§ Problem
Images are to be excluded from the copy, and the records below reproduced word for word.

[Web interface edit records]
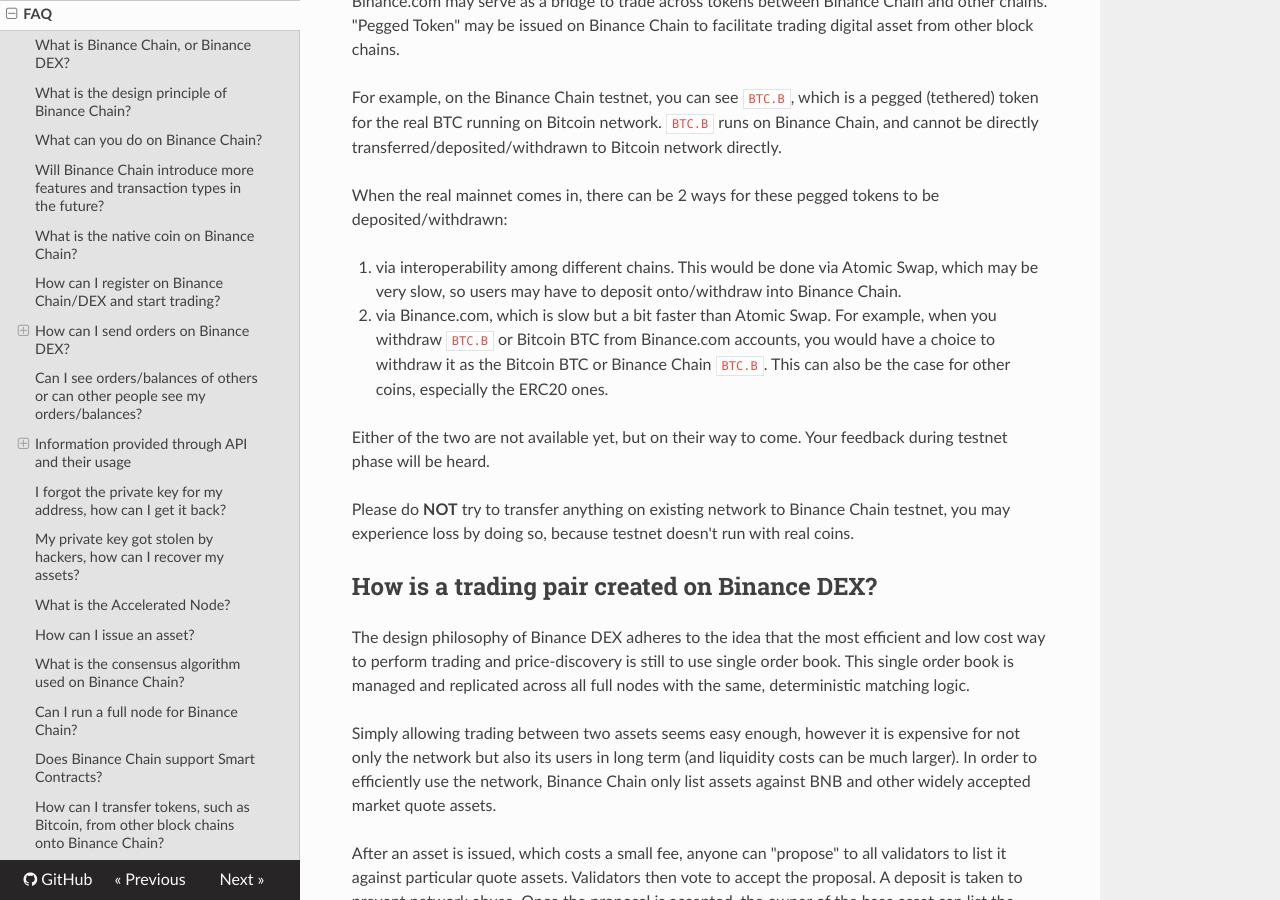
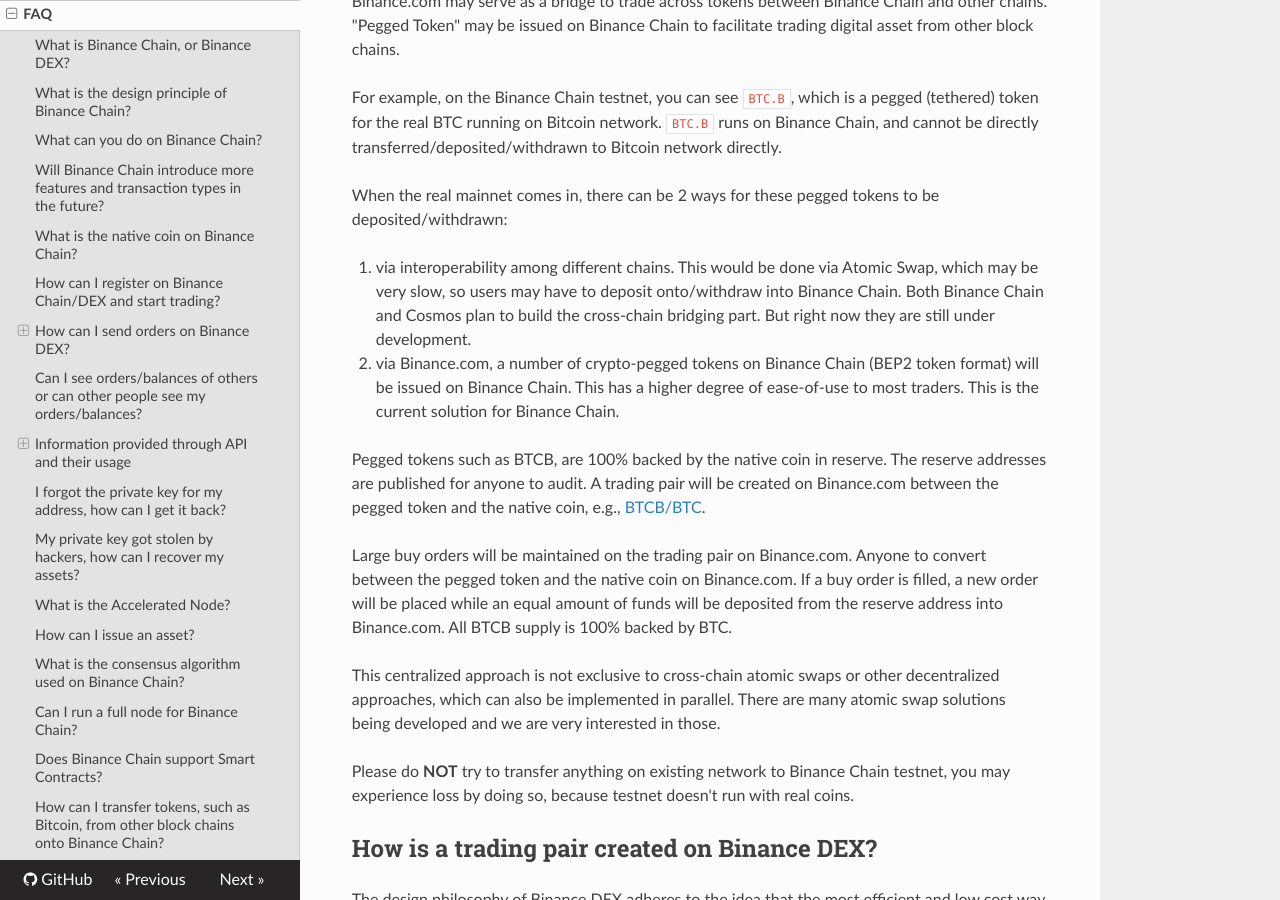
Before and after one commit to yash-sharma1/docs-site, an MkDocs documentation site: the page built from docs/faq.md, in a window 1280 px wide and 900 px high, scrolled down 7466 px. Built offline with MkDocs 1.6.1, drawn with Linux system fonts in a browser that asks for light colours; nearby versions of some CDN libraries.

Commit message:
edit faq

```diff
--- a/docs/faq.md
+++ b/docs/faq.md
@@ -280,10 +280,14 @@
 
 When the real mainnet comes in, there can be 2 ways for these pegged tokens to be deposited/withdrawn:
 
-1. via interoperability among different chains. This would be done via Atomic Swap, which may be very slow, so users may have to deposit onto/withdraw into Binance Chain.
-2. via Binance.com, which is slow but a bit faster than Atomic Swap. For example, when you withdraw `BTC.B` or Bitcoin BTC from Binance.com accounts, you would have a choice to withdraw it as the Bitcoin BTC or Binance Chain `BTC.B`. This can also be the case for other coins, especially the ERC20 ones.
+1. via interoperability among different chains. This would be done via Atomic Swap, which may be very slow, so users may have to deposit onto/withdraw into Binance Chain. Both Binance Chain and Cosmos plan to build the cross-chain bridging part. But right now they are still under development.
+2. via Binance.com, a number of crypto-pegged tokens on Binance Chain (BEP2 token format) will be issued on Binance Chain. This has a higher degree of ease-of-use to most traders. This is the current solution for Binance Chain.
 
-Either of the two are not available yet, but on their way to come. Your feedback during testnet phase will be heard.
+Pegged tokens such as BTCB, are 100% backed by the native coin in reserve. The reserve addresses are published for anyone to audit. A trading pair will be created on Binance.com between the pegged token and the native coin, e.g., [BTCB/BTC](https://www.binance.com/en/trade/BTCB_BTC).
+
+Large buy orders will be maintained on the trading pair on Binance.com. Anyone to convert between the pegged token and the native coin on Binance.com. If a buy order is filled, a new order will be placed while an equal amount of funds will be deposited from the reserve address into Binance.com. All BTCB supply is 100% backed by BTC.
+
+This centralized approach is not exclusive to cross-chain atomic swaps or other decentralized approaches, which can also be implemented in parallel. There are many atomic swap solutions being developed and we are very interested in those.
 
 Please do __NOT__ try to transfer anything on existing network to Binance Chain testnet, you may experience loss by doing so, because testnet doesn't run with real coins.
 
```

§ Output of the task
Before and after one commit to yash-sharma1/docs-site, an MkDocs documentation site: the page built from docs/faq.md, in a window 1280 px wide and 900 px high, scrolled down 7466 px. Built offline with MkDocs 1.6.1, drawn with Linux system fonts in a browser that asks for light colours; nearby versions of some CDN libraries.

Commit message:
edit faq

```diff
--- a/docs/faq.md
+++ b/docs/faq.md
@@ -280,10 +280,14 @@
 
 When the real mainnet comes in, there can be 2 ways for these pegged tokens to be deposited/withdrawn:
 
-1. via interoperability among different chains. This would be done via Atomic Swap, which may be very slow, so users may have to deposit onto/withdraw into Binance Chain.
-2. via Binance.com, which is slow but a bit faster than Atomic Swap. For example, when you withdraw `BTC.B` or Bitcoin BTC from Binance.com accounts, you would have a choice to withdraw it as the Bitcoin BTC or Binance Chain `BTC.B`. This can also be the case for other coins, especially the ERC20 ones.
+1. via interoperability among different chains. This would be done via Atomic Swap, which may be very slow, so users may have to deposit onto/withdraw into Binance Chain. Both Binance Chain and Cosmos plan to build the cross-chain bridging part. But right now they are still under development.
+2. via Binance.com, a number of crypto-pegged tokens on Binance Chain (BEP2 token format) will be issued on Binance Chain. This has a higher degree of ease-of-use to most traders. This is the current solution for Binance Chain.
 
-Either of the two are not available yet, but on their way to come. Your feedback during testnet phase will be heard.
+Pegged tokens such as BTCB, are 100% backed by the native coin in reserve. The reserve addresses are published for anyone to audit. A trading pair will be created on Binance.com between the pegged token and the native coin, e.g., [BTCB/BTC](https://www.binance.com/en/trade/BTCB_BTC).
+
+Large buy orders will be maintained on the trading pair on Binance.com. Anyone to convert between the pegged token and the native coin on Binance.com. If a buy order is filled, a new order will be placed while an equal amount of funds will be deposited from the reserve address into Binance.com. All BTCB supply is 100% backed by BTC.
+
+This centralized approach is not exclusive to cross-chain atomic swaps or other decentralized approaches, which can also be implemented in parallel. There are many atomic swap solutions being developed and we are very interested in those.
 
 Please do __NOT__ try to transfer anything on existing network to Binance Chain testnet, you may experience loss by doing so, because testnet doesn't run with real coins.
 
```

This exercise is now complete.